Directions » Give the total number of lines in the data below that include "grows", and nothing else.

====

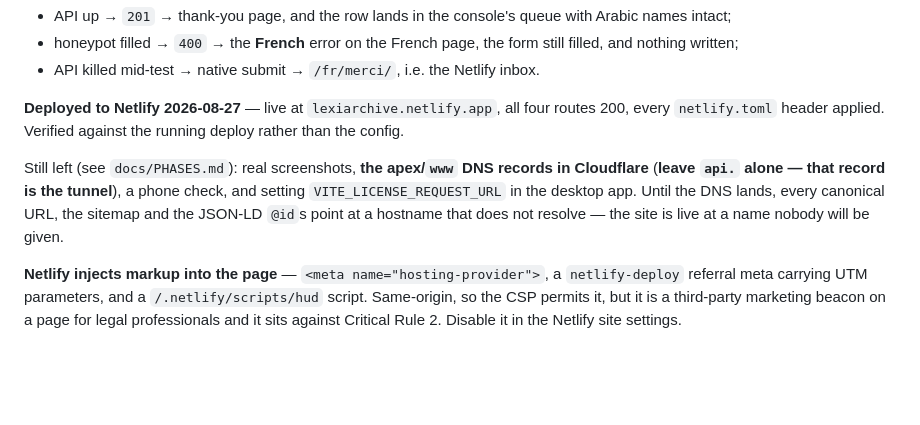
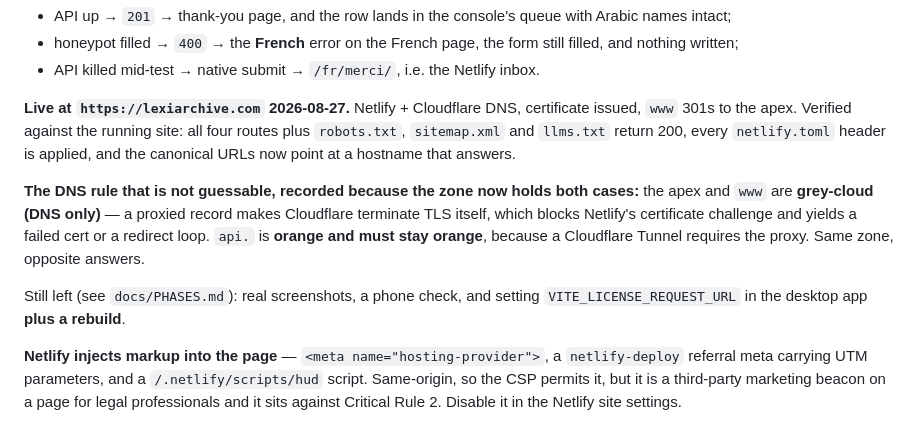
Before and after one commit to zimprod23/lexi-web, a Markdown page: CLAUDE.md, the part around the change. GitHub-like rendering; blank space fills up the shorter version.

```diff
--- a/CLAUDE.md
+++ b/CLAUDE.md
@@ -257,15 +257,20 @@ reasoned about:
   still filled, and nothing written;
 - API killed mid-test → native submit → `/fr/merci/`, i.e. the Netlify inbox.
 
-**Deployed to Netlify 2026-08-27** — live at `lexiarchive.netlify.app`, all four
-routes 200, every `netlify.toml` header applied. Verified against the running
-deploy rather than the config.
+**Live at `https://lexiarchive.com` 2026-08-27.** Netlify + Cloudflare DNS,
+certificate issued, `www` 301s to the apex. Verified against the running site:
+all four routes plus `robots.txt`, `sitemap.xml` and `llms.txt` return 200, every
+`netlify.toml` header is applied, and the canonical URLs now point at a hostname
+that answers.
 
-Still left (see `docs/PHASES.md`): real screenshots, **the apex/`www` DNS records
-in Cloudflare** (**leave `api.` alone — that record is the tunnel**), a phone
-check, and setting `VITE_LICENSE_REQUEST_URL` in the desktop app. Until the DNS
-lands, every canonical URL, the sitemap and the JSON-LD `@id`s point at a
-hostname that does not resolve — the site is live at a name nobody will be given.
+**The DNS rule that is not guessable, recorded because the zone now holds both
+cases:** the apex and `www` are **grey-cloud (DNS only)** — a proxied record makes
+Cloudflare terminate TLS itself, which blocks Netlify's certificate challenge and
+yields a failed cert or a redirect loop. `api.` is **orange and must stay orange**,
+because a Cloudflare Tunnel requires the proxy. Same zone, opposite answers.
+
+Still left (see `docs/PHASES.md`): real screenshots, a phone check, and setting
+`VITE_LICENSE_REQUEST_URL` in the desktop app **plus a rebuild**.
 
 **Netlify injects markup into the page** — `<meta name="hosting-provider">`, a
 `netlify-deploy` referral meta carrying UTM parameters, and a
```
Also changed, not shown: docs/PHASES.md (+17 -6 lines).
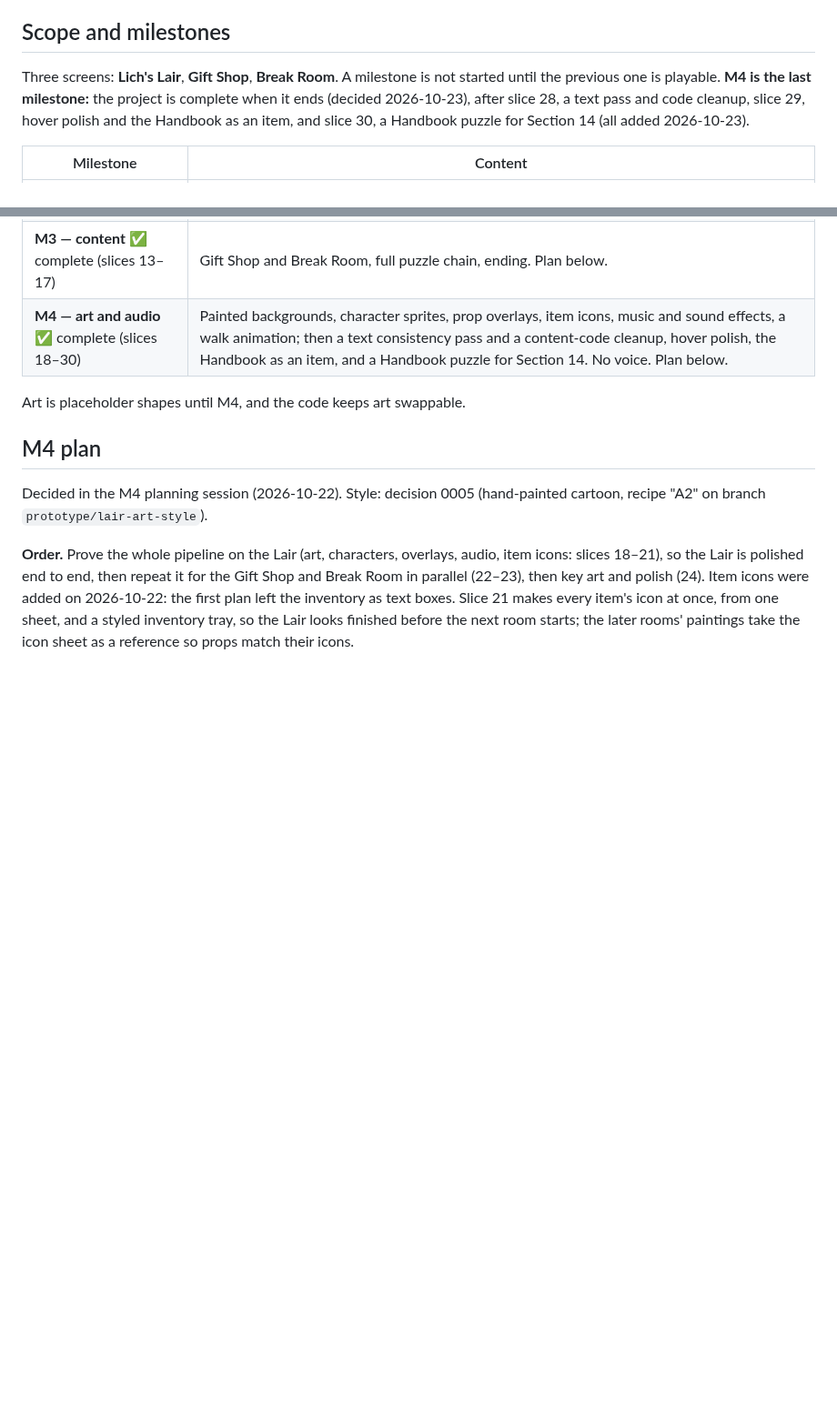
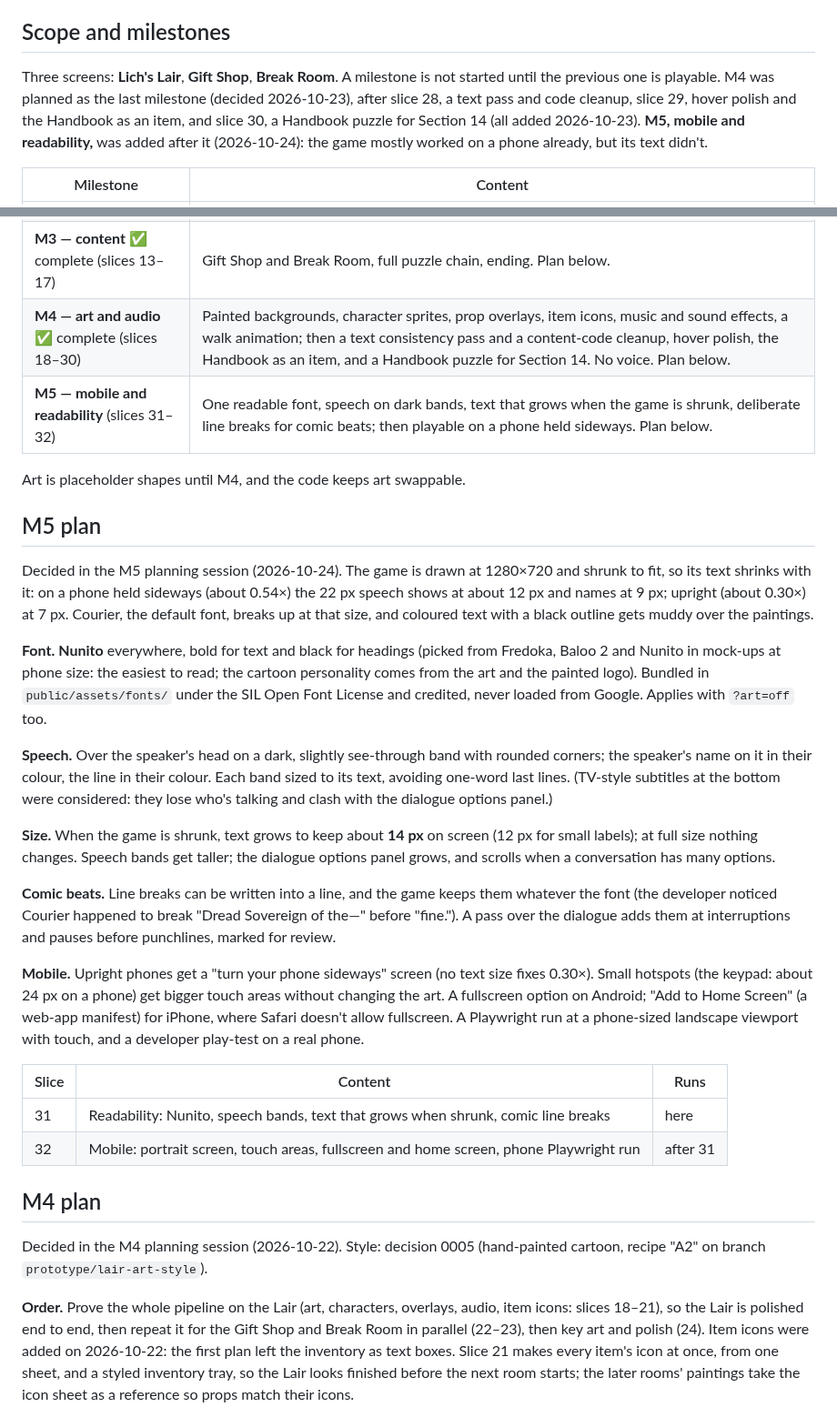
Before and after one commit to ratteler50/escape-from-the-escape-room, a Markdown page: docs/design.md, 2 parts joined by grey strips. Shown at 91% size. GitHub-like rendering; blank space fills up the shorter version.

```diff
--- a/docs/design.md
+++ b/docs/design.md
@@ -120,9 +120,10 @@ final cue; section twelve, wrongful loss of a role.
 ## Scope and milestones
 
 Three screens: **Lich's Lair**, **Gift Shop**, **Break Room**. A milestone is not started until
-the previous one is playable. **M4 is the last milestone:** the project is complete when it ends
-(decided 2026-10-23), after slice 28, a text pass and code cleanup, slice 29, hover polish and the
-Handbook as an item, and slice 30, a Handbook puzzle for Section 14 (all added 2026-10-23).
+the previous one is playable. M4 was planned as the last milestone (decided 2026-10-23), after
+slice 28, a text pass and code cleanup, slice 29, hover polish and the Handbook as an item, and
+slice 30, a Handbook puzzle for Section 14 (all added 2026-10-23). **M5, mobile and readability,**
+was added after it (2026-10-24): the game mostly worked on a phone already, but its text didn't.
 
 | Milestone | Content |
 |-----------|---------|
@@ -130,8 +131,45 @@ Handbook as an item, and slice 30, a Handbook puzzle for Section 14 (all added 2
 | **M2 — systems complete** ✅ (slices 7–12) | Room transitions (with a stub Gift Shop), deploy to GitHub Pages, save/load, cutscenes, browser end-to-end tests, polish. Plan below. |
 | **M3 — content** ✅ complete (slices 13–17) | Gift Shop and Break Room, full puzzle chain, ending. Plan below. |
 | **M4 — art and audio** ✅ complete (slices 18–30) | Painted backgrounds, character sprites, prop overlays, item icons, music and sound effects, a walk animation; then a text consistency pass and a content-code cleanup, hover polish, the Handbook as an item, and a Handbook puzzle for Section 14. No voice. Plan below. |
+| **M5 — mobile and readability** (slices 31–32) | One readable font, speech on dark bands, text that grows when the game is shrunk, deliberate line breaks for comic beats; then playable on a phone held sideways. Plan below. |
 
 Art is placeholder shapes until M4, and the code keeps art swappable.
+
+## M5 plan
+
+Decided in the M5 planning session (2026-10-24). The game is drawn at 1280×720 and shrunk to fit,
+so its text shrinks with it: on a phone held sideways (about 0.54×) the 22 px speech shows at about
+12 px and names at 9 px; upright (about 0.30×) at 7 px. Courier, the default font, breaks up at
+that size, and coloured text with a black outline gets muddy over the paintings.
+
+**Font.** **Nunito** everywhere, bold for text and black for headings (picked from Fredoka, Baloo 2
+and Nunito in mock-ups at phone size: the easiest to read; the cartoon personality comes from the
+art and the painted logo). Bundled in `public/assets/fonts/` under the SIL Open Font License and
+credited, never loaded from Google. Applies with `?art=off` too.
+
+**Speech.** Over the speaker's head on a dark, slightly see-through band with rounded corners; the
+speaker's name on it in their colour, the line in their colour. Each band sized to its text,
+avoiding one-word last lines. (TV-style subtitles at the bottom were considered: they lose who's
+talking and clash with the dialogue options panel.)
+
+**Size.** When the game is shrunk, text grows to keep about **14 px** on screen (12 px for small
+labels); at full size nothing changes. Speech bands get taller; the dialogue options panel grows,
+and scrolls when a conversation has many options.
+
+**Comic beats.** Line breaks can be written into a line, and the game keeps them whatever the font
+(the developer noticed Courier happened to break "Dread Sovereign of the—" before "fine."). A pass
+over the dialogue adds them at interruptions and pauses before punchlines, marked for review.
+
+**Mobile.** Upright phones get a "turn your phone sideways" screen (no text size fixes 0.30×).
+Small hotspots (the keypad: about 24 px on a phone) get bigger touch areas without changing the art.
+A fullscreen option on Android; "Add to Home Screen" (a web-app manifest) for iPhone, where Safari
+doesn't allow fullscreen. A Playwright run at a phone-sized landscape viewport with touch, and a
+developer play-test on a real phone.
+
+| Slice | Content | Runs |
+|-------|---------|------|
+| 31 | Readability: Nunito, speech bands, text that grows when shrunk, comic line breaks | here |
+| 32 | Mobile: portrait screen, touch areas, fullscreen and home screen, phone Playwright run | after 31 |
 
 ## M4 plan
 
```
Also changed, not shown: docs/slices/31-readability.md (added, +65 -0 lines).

====

Exercise output » 4